    replied
    Originally posted by Cow Poke View Post
    I have mixed feelings about this. I'm no longer "in the business", but YEARS ago, I remember the VCR setup we had in our squad room, where we interviewed subjects, and that tape saved my bacon a number of times against charges of sexual misconduct or aggressive force or whatever.

    In a case where an officer had to fire in a dark alley as somebody was turning around with a wallet in their hand, but it looked like a gun, the body cam might give a better perspective on this than somebody shooting iphone footage from the side.

    The absolute best thing would be for the subject just to comply with the officer --- hands in the air, turn around slowly....
    Yes, body cams could help an officer, but they could also unjustly hang him, and that's the part that concerns me. A suspect turns with what the officer is convinced is a gun, but the video clearly shows that it's a wallet. Would it be fair, then, to assume that the officer should have recognized the object in question with the same fidelity as the footage? What about the fact that "tunnel vision" is a very real phenomenon for people under stress, and it may be impossible for the cop to have noticed something that can be seen on video? Then there are cases where the camera may not pick up something that the officer saw.

    All I'm saying is that body cams are not necessarily the answer, because even video footage can be open to interpretation.

    Leave a comment:

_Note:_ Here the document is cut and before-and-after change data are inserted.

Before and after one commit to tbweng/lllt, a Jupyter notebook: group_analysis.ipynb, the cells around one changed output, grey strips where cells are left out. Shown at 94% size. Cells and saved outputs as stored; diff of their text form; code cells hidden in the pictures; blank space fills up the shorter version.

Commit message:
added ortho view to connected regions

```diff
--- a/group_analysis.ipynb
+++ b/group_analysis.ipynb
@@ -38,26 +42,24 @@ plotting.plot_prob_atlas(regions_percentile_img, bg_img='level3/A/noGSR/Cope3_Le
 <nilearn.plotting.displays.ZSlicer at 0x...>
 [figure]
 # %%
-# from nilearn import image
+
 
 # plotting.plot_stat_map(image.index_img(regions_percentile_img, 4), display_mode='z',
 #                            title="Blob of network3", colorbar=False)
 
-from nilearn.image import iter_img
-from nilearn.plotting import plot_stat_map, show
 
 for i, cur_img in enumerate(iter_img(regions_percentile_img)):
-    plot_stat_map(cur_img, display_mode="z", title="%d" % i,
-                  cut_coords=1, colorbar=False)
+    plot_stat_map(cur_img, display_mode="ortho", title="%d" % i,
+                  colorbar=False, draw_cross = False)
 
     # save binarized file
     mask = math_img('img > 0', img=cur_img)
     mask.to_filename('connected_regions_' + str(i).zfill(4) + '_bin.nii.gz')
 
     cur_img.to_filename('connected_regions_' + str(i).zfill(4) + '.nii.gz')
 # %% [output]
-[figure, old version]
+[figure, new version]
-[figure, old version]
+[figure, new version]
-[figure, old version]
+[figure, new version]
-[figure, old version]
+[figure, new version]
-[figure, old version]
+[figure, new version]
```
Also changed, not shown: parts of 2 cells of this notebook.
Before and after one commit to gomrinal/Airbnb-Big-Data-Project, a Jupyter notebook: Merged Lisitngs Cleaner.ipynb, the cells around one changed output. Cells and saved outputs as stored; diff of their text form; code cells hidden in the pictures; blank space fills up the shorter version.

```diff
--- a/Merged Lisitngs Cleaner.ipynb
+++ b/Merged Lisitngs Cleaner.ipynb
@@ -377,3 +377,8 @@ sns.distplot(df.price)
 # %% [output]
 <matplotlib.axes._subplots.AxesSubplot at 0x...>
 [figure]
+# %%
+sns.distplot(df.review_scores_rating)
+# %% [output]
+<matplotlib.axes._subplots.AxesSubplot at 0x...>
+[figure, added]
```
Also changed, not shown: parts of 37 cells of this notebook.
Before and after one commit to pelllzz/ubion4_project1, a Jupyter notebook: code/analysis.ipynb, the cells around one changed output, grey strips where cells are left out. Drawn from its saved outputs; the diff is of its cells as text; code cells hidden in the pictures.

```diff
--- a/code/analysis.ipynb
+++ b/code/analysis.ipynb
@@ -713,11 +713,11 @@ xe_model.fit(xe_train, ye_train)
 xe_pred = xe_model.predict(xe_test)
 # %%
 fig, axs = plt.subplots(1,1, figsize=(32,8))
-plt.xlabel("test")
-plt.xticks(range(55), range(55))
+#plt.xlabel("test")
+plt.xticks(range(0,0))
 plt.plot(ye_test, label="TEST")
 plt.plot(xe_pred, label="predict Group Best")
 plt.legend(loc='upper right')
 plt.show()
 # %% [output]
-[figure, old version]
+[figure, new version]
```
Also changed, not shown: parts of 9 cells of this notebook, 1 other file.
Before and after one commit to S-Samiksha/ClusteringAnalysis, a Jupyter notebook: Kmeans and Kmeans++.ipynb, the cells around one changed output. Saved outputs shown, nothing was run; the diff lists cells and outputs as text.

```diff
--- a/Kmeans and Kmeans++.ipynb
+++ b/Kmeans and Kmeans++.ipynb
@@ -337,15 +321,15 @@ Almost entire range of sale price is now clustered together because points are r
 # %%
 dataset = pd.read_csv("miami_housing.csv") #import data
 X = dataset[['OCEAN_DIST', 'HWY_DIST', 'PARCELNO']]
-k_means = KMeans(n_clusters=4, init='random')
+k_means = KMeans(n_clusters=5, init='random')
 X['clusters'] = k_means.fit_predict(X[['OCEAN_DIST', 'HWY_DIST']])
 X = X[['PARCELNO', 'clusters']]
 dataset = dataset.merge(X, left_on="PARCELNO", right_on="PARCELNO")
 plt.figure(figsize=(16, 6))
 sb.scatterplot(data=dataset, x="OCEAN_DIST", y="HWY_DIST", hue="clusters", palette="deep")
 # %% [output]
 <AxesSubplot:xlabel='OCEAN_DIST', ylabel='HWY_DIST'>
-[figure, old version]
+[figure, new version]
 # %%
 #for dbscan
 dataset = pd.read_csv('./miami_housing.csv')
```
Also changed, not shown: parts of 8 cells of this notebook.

  • fm93
    replied
    Originally posted by Mountain Man View Post
    How was I wrong? I simply asked a question about what training an officer has that might compel him to respond to these situations differently. I expressed no opinion one way or the other about that particular matter. Secondly, I'm 100% correct when I say that tasers are "a special case tool with a fairly limited range of uses". Same with pepper spray. Any cop will back me up on that.
    Generally, when people do lame, stupid stuff like making crude parodies of usernames, it's an indication of disagreement. The reasonable assumption to be made was that you disagreed with what I wrote and thought it idiotic--that is, you didn't believe that cops were trained to handle things differently than civilians, or that tasers might've worked in that specific situation--and that your question was a rhetorical challenge.

    So instead of getting hysterical
    Your judgment is honestly quite poor if you interpreted annoyance as hysteria.

    that I called you "square_pinhead" (come on, you gotta admit it's funny)
    It's about as funny as "Moron Man," which is to say, not at all.

    you might want to take the time to actually read, and more importantly understand, what I've written.
    Might want to take your own advice.

    whether the activist was right or wrong to use deadly force in situation #2 is really beside the point. The take away is that, first of all, a cop's job is not easy, and he often has to make split-second life-or-death decisions under less than ideal conditions; and secondly, compliance on the part of the suspect is the #1 way to prevent an encounter with the police from escalating to the point where an officer feels that deadly force is warranted. Bottom line: a suspect who quietly surrenders is significantly less likely to get shot than one who tries to fight it out.
    Uh...yeah. Neither I nor anyone I've ever known would disagree with this. I'm pretty sure no one thinks an officer's job is actually easy, or that it's perfectly okay to not comply with officers and to physically attack them. But whether one would be justified in using deadly force in situation #2 was precisely the point that I wanted to discuss, which makes it bizarre that you'd ignore this point and say it's beside the point.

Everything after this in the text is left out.